• YOUR INSTRUCTIONS: Reproduce the complete set of records, exactly as they appear.

[Stored entries]
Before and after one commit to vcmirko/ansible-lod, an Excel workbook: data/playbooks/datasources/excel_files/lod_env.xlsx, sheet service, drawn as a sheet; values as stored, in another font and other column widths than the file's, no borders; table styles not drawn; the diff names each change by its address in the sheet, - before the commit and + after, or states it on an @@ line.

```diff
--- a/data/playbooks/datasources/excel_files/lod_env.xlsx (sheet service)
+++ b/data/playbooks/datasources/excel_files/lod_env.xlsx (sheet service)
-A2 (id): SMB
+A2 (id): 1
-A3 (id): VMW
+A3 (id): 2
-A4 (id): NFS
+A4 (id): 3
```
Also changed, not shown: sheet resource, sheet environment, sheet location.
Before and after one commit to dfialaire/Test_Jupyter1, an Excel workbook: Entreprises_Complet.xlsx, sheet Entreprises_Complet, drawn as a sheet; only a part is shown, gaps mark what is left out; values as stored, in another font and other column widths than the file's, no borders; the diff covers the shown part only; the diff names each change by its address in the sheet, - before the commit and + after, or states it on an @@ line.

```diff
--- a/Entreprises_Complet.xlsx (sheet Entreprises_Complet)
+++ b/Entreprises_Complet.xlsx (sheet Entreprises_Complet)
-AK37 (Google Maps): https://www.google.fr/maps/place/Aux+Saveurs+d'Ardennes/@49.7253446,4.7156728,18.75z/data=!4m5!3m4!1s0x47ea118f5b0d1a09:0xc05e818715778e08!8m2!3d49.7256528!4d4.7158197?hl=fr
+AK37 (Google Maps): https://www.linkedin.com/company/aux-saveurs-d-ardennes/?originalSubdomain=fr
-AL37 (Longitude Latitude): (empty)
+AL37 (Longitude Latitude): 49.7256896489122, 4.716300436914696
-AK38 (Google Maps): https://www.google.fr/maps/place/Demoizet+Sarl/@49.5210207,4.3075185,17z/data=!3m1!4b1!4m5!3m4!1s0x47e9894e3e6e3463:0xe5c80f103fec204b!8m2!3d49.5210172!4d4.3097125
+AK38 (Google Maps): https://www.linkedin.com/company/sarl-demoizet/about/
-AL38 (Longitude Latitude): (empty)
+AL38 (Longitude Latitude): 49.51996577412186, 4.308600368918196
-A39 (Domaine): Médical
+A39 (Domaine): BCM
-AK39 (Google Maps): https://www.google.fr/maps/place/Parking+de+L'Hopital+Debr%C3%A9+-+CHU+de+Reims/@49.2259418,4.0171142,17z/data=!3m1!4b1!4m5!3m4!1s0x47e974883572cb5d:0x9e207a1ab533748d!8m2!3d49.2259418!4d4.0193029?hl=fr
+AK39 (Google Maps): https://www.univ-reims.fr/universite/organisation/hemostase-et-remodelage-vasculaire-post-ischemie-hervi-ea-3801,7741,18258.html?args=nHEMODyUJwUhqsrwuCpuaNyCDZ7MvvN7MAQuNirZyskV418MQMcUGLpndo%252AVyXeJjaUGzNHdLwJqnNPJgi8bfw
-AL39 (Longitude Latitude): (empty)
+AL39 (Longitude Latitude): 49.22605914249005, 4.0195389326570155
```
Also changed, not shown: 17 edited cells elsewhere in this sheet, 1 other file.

• TASK OUTPUT:
Before and after one commit to vcmirko/ansible-lod, an Excel workbook: data/playbooks/datasources/excel_files/lod_env.xlsx, sheet service, drawn as a sheet; values as stored, in another font and other column widths than the file's, no borders; table styles not drawn; the diff names each change by its address in the sheet, - before the commit and + after, or states it on an @@ line.

```diff
--- a/data/playbooks/datasources/excel_files/lod_env.xlsx (sheet service)
+++ b/data/playbooks/datasources/excel_files/lod_env.xlsx (sheet service)
-A2 (id): SMB
+A2 (id): 1
-A3 (id): VMW
+A3 (id): 2
-A4 (id): NFS
+A4 (id): 3
```
Also changed, not shown: sheet resource, sheet environment, sheet location.
Before and after one commit to dfialaire/Test_Jupyter1, an Excel workbook: Entreprises_Complet.xlsx, sheet Entreprises_Complet, drawn as a sheet; only a part is shown, gaps mark what is left out; values as stored, in another font and other column widths than the file's, no borders; the diff covers the shown part only; the diff names each change by its address in the sheet, - before the commit and + after, or states it on an @@ line.

```diff
--- a/Entreprises_Complet.xlsx (sheet Entreprises_Complet)
+++ b/Entreprises_Complet.xlsx (sheet Entreprises_Complet)
-AK37 (Google Maps): https://www.google.fr/maps/place/Aux+Saveurs+d'Ardennes/@49.7253446,4.7156728,18.75z/data=!4m5!3m4!1s0x47ea118f5b0d1a09:0xc05e818715778e08!8m2!3d49.7256528!4d4.7158197?hl=fr
+AK37 (Google Maps): https://www.linkedin.com/company/aux-saveurs-d-ardennes/?originalSubdomain=fr
-AL37 (Longitude Latitude): (empty)
+AL37 (Longitude Latitude): 49.7256896489122, 4.716300436914696
-AK38 (Google Maps): https://www.google.fr/maps/place/Demoizet+Sarl/@49.5210207,4.3075185,17z/data=!3m1!4b1!4m5!3m4!1s0x47e9894e3e6e3463:0xe5c80f103fec204b!8m2!3d49.5210172!4d4.3097125
+AK38 (Google Maps): https://www.linkedin.com/company/sarl-demoizet/about/
-AL38 (Longitude Latitude): (empty)
+AL38 (Longitude Latitude): 49.51996577412186, 4.308600368918196
-A39 (Domaine): Médical
+A39 (Domaine): BCM
-AK39 (Google Maps): https://www.google.fr/maps/place/Parking+de+L'Hopital+Debr%C3%A9+-+CHU+de+Reims/@49.2259418,4.0171142,17z/data=!3m1!4b1!4m5!3m4!1s0x47e974883572cb5d:0x9e207a1ab533748d!8m2!3d49.2259418!4d4.0193029?hl=fr
+AK39 (Google Maps): https://www.univ-reims.fr/universite/organisation/hemostase-et-remodelage-vasculaire-post-ischemie-hervi-ea-3801,7741,18258.html?args=nHEMODyUJwUhqsrwuCpuaNyCDZ7MvvN7MAQuNirZyskV418MQMcUGLpndo%252AVyXeJjaUGzNHdLwJqnNPJgi8bfw
-AL39 (Longitude Latitude): (empty)
+AL39 (Longitude Latitude): 49.22605914249005, 4.0195389326570155
```
Also changed, not shown: 17 edited cells elsewhere in this sheet, 1 other file.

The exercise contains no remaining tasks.